Synopsis (Goodreads): Joshua is convinced there is a family curse. It’s taken away his biological parents, robbed him of his eyesight, and is the reason his father Logan, the detective who raised him, is killed while investigating the homicide of a young woman. The suspect, Simon Bowers, is killed by Logan’s partner Ben, whose intentions are murkier than expected.

After this tragedy Joshua is handed an opportunity he can’t refuse: a new pair of eyes. But a mishap during the surgery leads to Joshua unknowingly getting one eye from his father, and the other from Simon. As Joshua navigates a world of sight, he gets glimpses of what his eyes might have witnessed in their previous life. Memories, truths, and lies Joshua discovers a world darker than the one he has emerged from. What else has he failed to see?

Meanwhile, Simon’s accomplice Vincent is bent on revenge, going after the loved ones of those involved in Simon’s death and Vincent is drawing closer and closer to Joshua.

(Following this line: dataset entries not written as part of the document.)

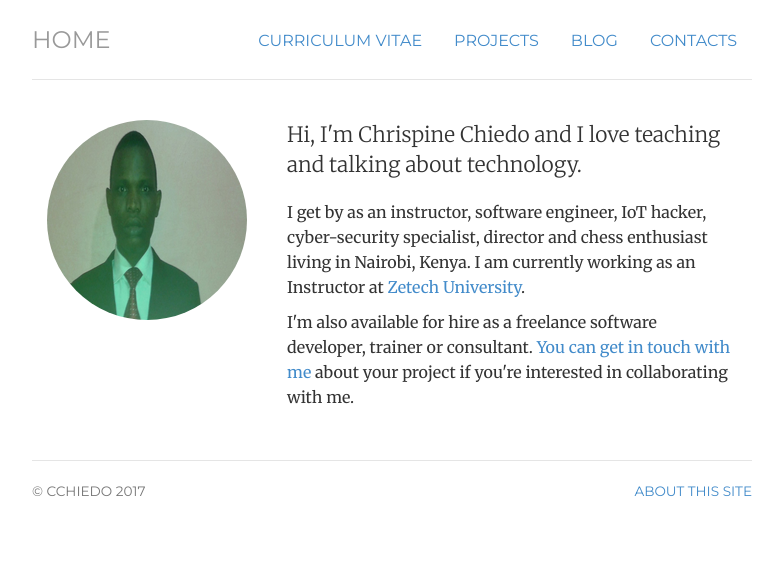
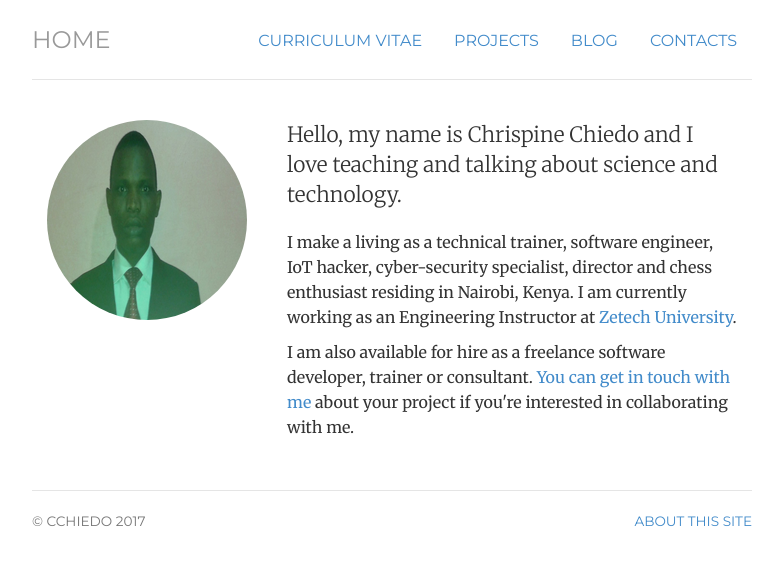
Before and after one commit to theafricanengineer/theafricanengineer.github.io, a Jekyll site: the page built from index.html, in a window 1280 px wide. Shown: the top 565 px of the page, without its empty margins (248-1031 px from the left). Built offline with Jekyll 4.4.1, drawn with Linux system fonts in a browser that asks for light colours.

Commit message:
update index.html

```diff
--- a/index.html
+++ b/index.html
@@ -12,11 +12,11 @@ description: Chrispine Chiedo is a Director, Technical Trainer, Software Enginee
 	<img  class="img-circle avatar" alt="Chrispine Chiedo" src="img/chiedo-200px.png">
 	</div>
 	<div itemscope itemtype="http://data-vocabulary.org/Person" class="col-sm-8">
-	<p class="lead">Hi, I'm <span itemprop="name">Chrispine Chiedo</span> and I love teaching and talking about technology.</p>
-	<p>I get by as an <span itemprop="title">instructor</span>, <span itemprop="title">software engineer</span>, <span itemprop="title">IoT hacker</span>, <span itemprop="title">cyber-security specialist</span>, <span itemprop="title">director</span> and chess enthusiast living in <span itemprop="address" itemscope
-    itemtype="http://data-vocabulary.org/Address"> <span itemprop="locality">Nairobi</span>, <span itemprop="region">Kenya.</span></span> I am currently working as an Instructor at <span itemprop="affiliation"><a href="http://zetech.ac.ke">Zetech University</a></span>.</p>
+	<p class="lead">Hello, my name is <span itemprop="name">Chrispine Chiedo</span> and I love teaching and talking about science and technology.</p>
+	<p>I make a living as a <span itemprop="title">technical trainer</span>, <span itemprop="title">software engineer</span>, <span itemprop="title">IoT hacker</span>, <span itemprop="title">cyber-security specialist</span>, <span itemprop="title">director</span> and chess enthusiast residing in <span itemprop="address" itemscope
+    itemtype="http://data-vocabulary.org/Address"> <span itemprop="locality">Nairobi</span>, <span itemprop="region">Kenya.</span></span> I am currently working as an Engineering Instructor at <span itemprop="affiliation"><a href="http://zetech.ac.ke">Zetech University</a></span>.</p>
 
-	<p>I'm also available for hire as a <span itemprop="title">freelance software developer, trainer or consultant</span>. <a href="contact">You can get in touch with me</a> about your project if you're interested in collaborating with me.</p>
+	<p>I am also available for hire as a <span itemprop="title">freelance software developer, trainer or consultant</span>. <a href="contact">You can get in touch with me</a> about your project if you're interested in collaborating with me.</p>
 	</div>
 </div>
 <!-- </div> -->
```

Review: This was a novel that I was very excited to read because its premise was just so intriguing. I wasn’t expecting it to be as good as it was!

What really made this novel for me was that there were a lot of themes that made up this story. It wasn’t just about cellular memory (which was a big component of the story) but it also deals with problems within the justice system, and the positives and negatives of vigilante behaviour. All of these themes gave the story a lot more complexity and depth, making it a more enjoyable read. There are also multiple POV’s used in this novel and that also helped make this novel fully fleshed out. The great thing about the different characters was that the author created strong, well developed connections between them; the different relationships were believable and ensured that important details were presented to the reader.

The story also had really great pacing and so many twists! There is something constantly happening, but it is all very well thought out and not random in the slightest; the author does a fantastic job of connecting all of the different events. Every time I thought I had discovered the plot twist of the story, the author would throw in another one! It just made it such a compelling read, and it increased the depth – and scope – of the story.

The only thing I did not like was the conversation style between Joshua and his new friend, Ollilia. It was hard to imagine them as teenagers because their style of talking was a little awkward, and I couldn’t sense the connection that the author was trying to create. This was the only connection that I felt wasn’t concrete in the whole story.

Overall, I really enjoyed reading this book. It lived up to its classification as a thriller and I cannot wait to read more by this author. I’m giving this a 4.5/5 stars, rounded to 5!

Leave a Reply